YOUR INSTRUCTIONS: To complete the exercise, repeat every record exactly as it stands.

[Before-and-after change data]
* * * * *

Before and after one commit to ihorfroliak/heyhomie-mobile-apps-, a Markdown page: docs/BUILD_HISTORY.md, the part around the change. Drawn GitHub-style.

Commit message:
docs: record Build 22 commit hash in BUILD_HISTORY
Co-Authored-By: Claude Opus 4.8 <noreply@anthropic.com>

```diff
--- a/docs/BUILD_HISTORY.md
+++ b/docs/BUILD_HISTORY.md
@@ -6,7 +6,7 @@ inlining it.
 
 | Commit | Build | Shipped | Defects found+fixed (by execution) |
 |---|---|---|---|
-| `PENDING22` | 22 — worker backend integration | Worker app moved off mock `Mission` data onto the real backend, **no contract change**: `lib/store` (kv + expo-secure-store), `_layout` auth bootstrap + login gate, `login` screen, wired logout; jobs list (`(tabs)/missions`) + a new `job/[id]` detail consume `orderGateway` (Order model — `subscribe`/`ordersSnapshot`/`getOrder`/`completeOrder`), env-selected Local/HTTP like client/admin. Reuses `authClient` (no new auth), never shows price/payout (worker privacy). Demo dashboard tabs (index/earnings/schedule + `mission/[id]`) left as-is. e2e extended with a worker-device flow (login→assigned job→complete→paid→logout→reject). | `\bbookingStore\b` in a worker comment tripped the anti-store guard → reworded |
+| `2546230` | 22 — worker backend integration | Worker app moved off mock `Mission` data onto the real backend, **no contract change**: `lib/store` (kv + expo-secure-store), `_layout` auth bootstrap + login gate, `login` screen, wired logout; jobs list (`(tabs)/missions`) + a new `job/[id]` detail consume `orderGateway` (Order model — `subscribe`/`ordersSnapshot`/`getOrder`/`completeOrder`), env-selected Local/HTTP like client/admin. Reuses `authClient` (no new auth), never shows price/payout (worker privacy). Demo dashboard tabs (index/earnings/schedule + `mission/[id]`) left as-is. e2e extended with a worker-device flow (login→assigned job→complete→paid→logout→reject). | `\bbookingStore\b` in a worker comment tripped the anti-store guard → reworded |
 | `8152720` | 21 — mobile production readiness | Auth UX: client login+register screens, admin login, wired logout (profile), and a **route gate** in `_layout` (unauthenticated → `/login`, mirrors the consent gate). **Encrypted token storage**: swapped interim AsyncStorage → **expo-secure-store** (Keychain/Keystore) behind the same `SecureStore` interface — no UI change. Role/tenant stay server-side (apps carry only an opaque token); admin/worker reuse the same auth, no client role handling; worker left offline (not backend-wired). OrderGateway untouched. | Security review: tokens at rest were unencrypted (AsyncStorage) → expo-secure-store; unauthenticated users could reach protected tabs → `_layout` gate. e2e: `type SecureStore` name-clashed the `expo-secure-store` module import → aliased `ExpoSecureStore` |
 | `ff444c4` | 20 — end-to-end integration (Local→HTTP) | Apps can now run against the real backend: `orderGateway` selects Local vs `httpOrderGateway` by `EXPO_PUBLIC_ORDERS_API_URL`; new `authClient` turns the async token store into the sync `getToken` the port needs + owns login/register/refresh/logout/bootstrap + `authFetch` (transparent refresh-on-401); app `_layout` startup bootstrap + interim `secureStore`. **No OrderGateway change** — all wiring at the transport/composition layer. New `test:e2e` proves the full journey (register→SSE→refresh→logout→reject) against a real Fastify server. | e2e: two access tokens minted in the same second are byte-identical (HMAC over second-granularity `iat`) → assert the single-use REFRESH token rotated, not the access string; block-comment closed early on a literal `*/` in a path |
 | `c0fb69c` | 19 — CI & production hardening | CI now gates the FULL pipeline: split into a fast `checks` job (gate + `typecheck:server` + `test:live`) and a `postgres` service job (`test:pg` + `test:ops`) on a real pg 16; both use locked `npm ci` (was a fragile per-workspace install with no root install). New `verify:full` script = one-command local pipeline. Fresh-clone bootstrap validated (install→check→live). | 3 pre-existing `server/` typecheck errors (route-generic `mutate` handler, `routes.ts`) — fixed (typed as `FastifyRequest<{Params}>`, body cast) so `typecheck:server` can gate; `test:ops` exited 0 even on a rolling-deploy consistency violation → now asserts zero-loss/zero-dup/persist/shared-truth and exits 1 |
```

* * * * *

THE ANSWER:
Before and after one commit to ihorfroliak/heyhomie-mobile-apps-, a Markdown page: docs/BUILD_HISTORY.md, the part around the change. Drawn GitHub-style.

Commit message:
docs: record Build 22 commit hash in BUILD_HISTORY
Co-Authored-By: Claude Opus 4.8 <noreply@anthropic.com>

```diff
--- a/docs/BUILD_HISTORY.md
+++ b/docs/BUILD_HISTORY.md
@@ -6,7 +6,7 @@ inlining it.
 
 | Commit | Build | Shipped | Defects found+fixed (by execution) |
 |---|---|---|---|
-| `PENDING22` | 22 — worker backend integration | Worker app moved off mock `Mission` data onto the real backend, **no contract change**: `lib/store` (kv + expo-secure-store), `_layout` auth bootstrap + login gate, `login` screen, wired logout; jobs list (`(tabs)/missions`) + a new `job/[id]` detail consume `orderGateway` (Order model — `subscribe`/`ordersSnapshot`/`getOrder`/`completeOrder`), env-selected Local/HTTP like client/admin. Reuses `authClient` (no new auth), never shows price/payout (worker privacy). Demo dashboard tabs (index/earnings/schedule + `mission/[id]`) left as-is. e2e extended with a worker-device flow (login→assigned job→complete→paid→logout→reject). | `\bbookingStore\b` in a worker comment tripped the anti-store guard → reworded |
+| `2546230` | 22 — worker backend integration | Worker app moved off mock `Mission` data onto the real backend, **no contract change**: `lib/store` (kv + expo-secure-store), `_layout` auth bootstrap + login gate, `login` screen, wired logout; jobs list (`(tabs)/missions`) + a new `job/[id]` detail consume `orderGateway` (Order model — `subscribe`/`ordersSnapshot`/`getOrder`/`completeOrder`), env-selected Local/HTTP like client/admin. Reuses `authClient` (no new auth), never shows price/payout (worker privacy). Demo dashboard tabs (index/earnings/schedule + `mission/[id]`) left as-is. e2e extended with a worker-device flow (login→assigned job→complete→paid→logout→reject). | `\bbookingStore\b` in a worker comment tripped the anti-store guard → reworded |
 | `8152720` | 21 — mobile production readiness | Auth UX: client login+register screens, admin login, wired logout (profile), and a **route gate** in `_layout` (unauthenticated → `/login`, mirrors the consent gate). **Encrypted token storage**: swapped interim AsyncStorage → **expo-secure-store** (Keychain/Keystore) behind the same `SecureStore` interface — no UI change. Role/tenant stay server-side (apps carry only an opaque token); admin/worker reuse the same auth, no client role handling; worker left offline (not backend-wired). OrderGateway untouched. | Security review: tokens at rest were unencrypted (AsyncStorage) → expo-secure-store; unauthenticated users could reach protected tabs → `_layout` gate. e2e: `type SecureStore` name-clashed the `expo-secure-store` module import → aliased `ExpoSecureStore` |
 | `ff444c4` | 20 — end-to-end integration (Local→HTTP) | Apps can now run against the real backend: `orderGateway` selects Local vs `httpOrderGateway` by `EXPO_PUBLIC_ORDERS_API_URL`; new `authClient` turns the async token store into the sync `getToken` the port needs + owns login/register/refresh/logout/bootstrap + `authFetch` (transparent refresh-on-401); app `_layout` startup bootstrap + interim `secureStore`. **No OrderGateway change** — all wiring at the transport/composition layer. New `test:e2e` proves the full journey (register→SSE→refresh→logout→reject) against a real Fastify server. | e2e: two access tokens minted in the same second are byte-identical (HMAC over second-granularity `iat`) → assert the single-use REFRESH token rotated, not the access string; block-comment closed early on a literal `*/` in a path |
 | `c0fb69c` | 19 — CI & production hardening | CI now gates the FULL pipeline: split into a fast `checks` job (gate + `typecheck:server` + `test:live`) and a `postgres` service job (`test:pg` + `test:ops`) on a real pg 16; both use locked `npm ci` (was a fragile per-workspace install with no root install). New `verify:full` script = one-command local pipeline. Fresh-clone bootstrap validated (install→check→live). | 3 pre-existing `server/` typecheck errors (route-generic `mutate` handler, `routes.ts`) — fixed (typed as `FastifyRequest<{Params}>`, body cast) so `typecheck:server` can gate; `test:ops` exited 0 even on a rolling-deploy consistency violation → now asserts zero-loss/zero-dup/persist/shared-truth and exits 1 |
```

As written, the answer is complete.